Data extracts:
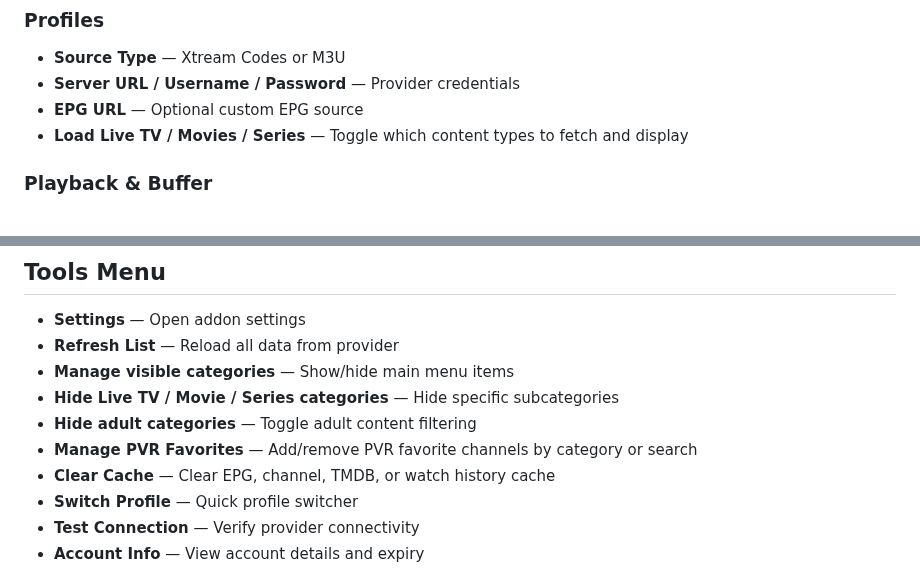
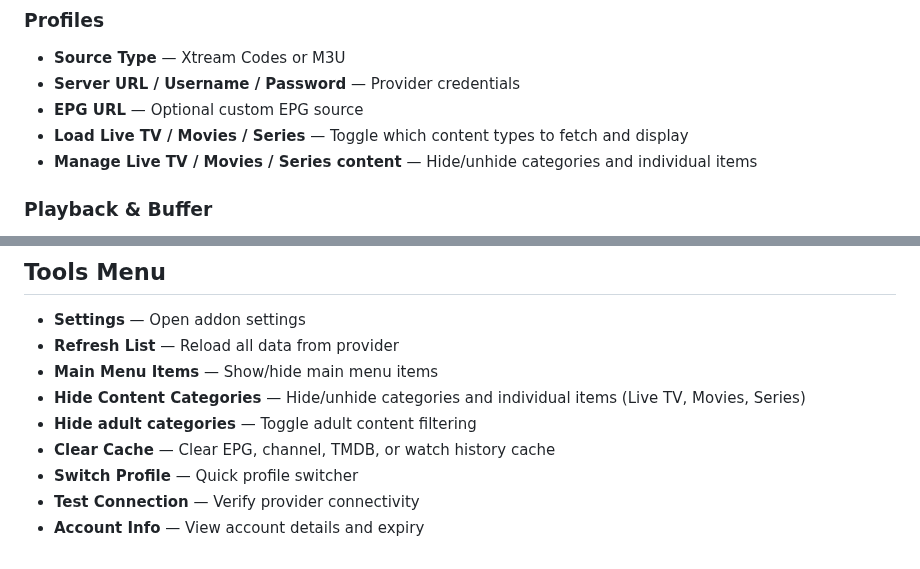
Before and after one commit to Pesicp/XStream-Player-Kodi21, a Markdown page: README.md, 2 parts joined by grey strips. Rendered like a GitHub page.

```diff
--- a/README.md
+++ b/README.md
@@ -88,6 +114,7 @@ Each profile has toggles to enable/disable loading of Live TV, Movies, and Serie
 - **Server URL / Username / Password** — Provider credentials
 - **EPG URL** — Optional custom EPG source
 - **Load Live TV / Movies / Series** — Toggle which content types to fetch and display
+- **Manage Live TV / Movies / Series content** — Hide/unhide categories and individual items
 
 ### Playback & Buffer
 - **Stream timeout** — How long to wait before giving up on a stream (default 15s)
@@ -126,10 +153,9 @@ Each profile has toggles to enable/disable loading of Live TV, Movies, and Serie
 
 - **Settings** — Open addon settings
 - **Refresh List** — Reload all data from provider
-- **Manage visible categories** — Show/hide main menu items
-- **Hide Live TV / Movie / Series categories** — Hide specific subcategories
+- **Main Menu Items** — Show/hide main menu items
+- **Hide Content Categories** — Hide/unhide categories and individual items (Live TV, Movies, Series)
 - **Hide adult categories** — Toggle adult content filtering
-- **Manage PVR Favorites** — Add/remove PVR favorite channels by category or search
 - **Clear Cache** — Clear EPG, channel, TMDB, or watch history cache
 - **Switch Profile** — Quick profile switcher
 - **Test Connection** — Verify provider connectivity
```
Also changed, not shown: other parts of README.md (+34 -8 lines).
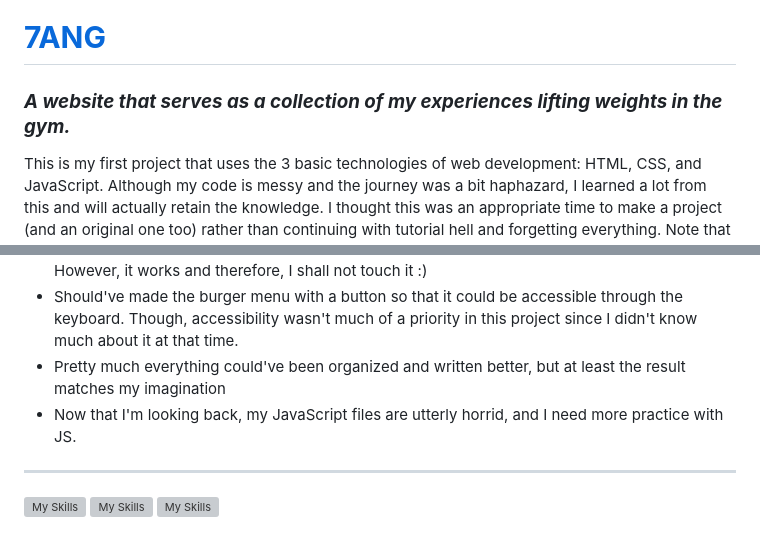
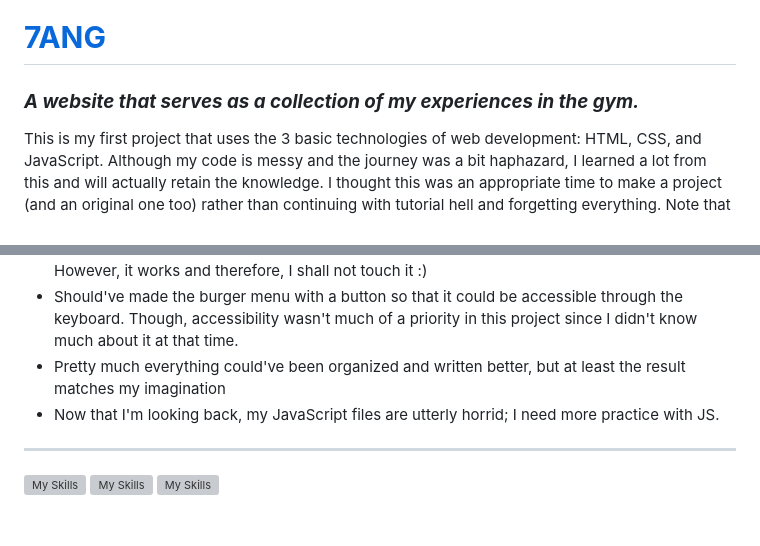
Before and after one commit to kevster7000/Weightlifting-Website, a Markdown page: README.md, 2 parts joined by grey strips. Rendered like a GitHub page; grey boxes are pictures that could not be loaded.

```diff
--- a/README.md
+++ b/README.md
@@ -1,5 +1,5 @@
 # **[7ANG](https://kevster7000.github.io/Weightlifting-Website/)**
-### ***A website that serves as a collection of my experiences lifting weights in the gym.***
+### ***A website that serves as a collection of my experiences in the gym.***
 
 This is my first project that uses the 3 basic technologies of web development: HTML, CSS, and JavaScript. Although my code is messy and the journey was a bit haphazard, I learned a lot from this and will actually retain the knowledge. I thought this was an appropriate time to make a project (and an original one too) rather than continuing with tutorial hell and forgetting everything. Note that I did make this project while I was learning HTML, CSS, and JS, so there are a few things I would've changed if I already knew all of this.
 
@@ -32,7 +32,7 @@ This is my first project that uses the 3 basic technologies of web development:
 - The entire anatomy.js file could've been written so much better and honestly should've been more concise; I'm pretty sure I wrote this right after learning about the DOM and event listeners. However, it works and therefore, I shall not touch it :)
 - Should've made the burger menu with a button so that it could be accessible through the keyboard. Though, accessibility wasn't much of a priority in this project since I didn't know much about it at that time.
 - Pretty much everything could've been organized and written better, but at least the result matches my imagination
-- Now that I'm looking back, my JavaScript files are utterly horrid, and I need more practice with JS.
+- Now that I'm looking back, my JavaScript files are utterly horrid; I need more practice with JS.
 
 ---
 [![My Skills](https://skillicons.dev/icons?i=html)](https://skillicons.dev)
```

Task directions:
Please copy out each line of the listing above that contains the string "Live".

Task response:
@@ -88,6 +114,7 @@ Each profile has toggles to enable/disable loading of Live TV, Movies, and Serie
 - **Load Live TV / Movies / Series** — Toggle which content types to fetch and display
+- **Manage Live TV / Movies / Series content** — Hide/unhide categories and individual items
@@ -126,10 +153,9 @@ Each profile has toggles to enable/disable loading of Live TV, Movies, and Serie
-- **Hide Live TV / Movie / Series categories** — Hide specific subcategories
+- **Hide Content Categories** — Hide/unhide categories and individual items (Live TV, Movies, Series)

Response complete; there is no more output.